Government launches final Covid support scheme for the self-employed

A fifth and final round of the government’s aid scheme for the self-employed, with grants of up to £7,500, has been launched.

There is good news for self-employed workers still struggling with the financial impact of Covid-19. The government has now opened applications for the fifth – and final – round of the self-employment income support scheme (SEISS). You could be entitled to a grant of up to £7,500.

The eligibility criteria for the SEISS are broadly unchanged, and HM Revenue & Customs will look at your previous tax returns to check you meet the basic requirements. These are that you traded in both the 2019/2020 tax year – and submitted your self-assessment tax return for that period on or before 2 March 2021 – and the 2020/2021 tax year. 

Further key conditions are that at least 50% of your total income must come from self-employment and your average trading profit should be no more than £50,000.

In addition, you need to be able to show that you reasonably believe your trading profits during the period from 1 May to 30 September 2021 will be lower because of Covid-19. You could be asked to supply evidence. It may be that you have been unable to trade because of lockdown restrictions during that period; or you may be suffering reduced demand or capacity.

Turnover tiers

What you’ll get from the SEISS depends on how badly you have been affected. This is a departure from previous rounds of the scheme, which paid flat rates of support. This time, if your turnover fell by 30% or more in 2020/2021 compared with 2019/2020 or 2018/2019, you will be able to claim 80% of your average three-month trading profit, capped at a maximum of £7,500. If your turnover declined by less than 30%, you can only claim 30% of your average three-month profit, up to a maximum of £2,850. In theory, HMRC is supposed to contact everyone it thinks may be eligible for the fifth round of the SEISS in order to invite them to apply. It began sending out those invitations in the second half of July – by text message, email and letter – but is staggering the process so that the system isn’t overwhelmed. 

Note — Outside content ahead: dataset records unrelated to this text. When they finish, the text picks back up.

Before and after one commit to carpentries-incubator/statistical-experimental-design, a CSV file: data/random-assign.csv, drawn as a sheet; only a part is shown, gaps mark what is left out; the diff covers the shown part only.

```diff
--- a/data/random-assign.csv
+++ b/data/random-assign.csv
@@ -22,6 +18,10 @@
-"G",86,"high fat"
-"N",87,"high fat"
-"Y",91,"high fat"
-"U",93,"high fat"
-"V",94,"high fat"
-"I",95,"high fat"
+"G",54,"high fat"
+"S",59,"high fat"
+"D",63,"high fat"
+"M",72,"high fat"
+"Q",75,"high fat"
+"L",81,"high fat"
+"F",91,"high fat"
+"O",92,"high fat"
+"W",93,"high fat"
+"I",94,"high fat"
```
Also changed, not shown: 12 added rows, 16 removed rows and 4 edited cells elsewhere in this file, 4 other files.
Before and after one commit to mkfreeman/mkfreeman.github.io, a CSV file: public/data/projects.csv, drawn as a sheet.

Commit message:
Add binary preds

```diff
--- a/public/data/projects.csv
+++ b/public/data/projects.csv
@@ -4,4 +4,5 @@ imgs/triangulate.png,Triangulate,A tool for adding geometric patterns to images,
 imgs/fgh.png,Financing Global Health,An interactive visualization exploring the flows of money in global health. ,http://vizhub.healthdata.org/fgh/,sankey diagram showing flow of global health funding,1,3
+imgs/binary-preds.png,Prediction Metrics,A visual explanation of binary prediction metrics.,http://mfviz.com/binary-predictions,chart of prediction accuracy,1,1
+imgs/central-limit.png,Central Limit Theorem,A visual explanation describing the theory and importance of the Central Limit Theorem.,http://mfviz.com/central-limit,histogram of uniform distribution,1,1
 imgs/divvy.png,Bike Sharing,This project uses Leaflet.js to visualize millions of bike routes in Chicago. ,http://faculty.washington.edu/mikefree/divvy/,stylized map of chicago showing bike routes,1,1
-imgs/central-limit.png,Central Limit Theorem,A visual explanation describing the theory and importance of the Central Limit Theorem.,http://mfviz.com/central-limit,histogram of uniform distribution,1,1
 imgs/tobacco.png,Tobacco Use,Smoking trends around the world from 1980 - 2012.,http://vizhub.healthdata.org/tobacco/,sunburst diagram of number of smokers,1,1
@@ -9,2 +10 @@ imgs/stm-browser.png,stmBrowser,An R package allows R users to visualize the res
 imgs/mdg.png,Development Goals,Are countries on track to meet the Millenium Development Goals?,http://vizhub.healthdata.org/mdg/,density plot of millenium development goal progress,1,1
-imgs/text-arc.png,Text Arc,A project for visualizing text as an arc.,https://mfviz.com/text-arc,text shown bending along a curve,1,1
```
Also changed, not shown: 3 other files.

If you haven’t heard from HMRC by the middle of August and believe you may have been missed out, it is worth contacting the tax authority directly.

Applications for the scheme have to be made online by 30 September through HMRC’s SEISS portal pages. You will need a variety of data to complete the application, including turnover figures for the relevant tax years, your national insurance number, your self-assessment unique taxpayer reference (UTR) number, and your bank account details. HMRC will check your details and is committed to paying you within six working days of receiving your claim. 

Importantly, awards from the SEISS are grants, not loans, and do not have to be repaid. If you’re entitled to the money, you should definitely make a claim.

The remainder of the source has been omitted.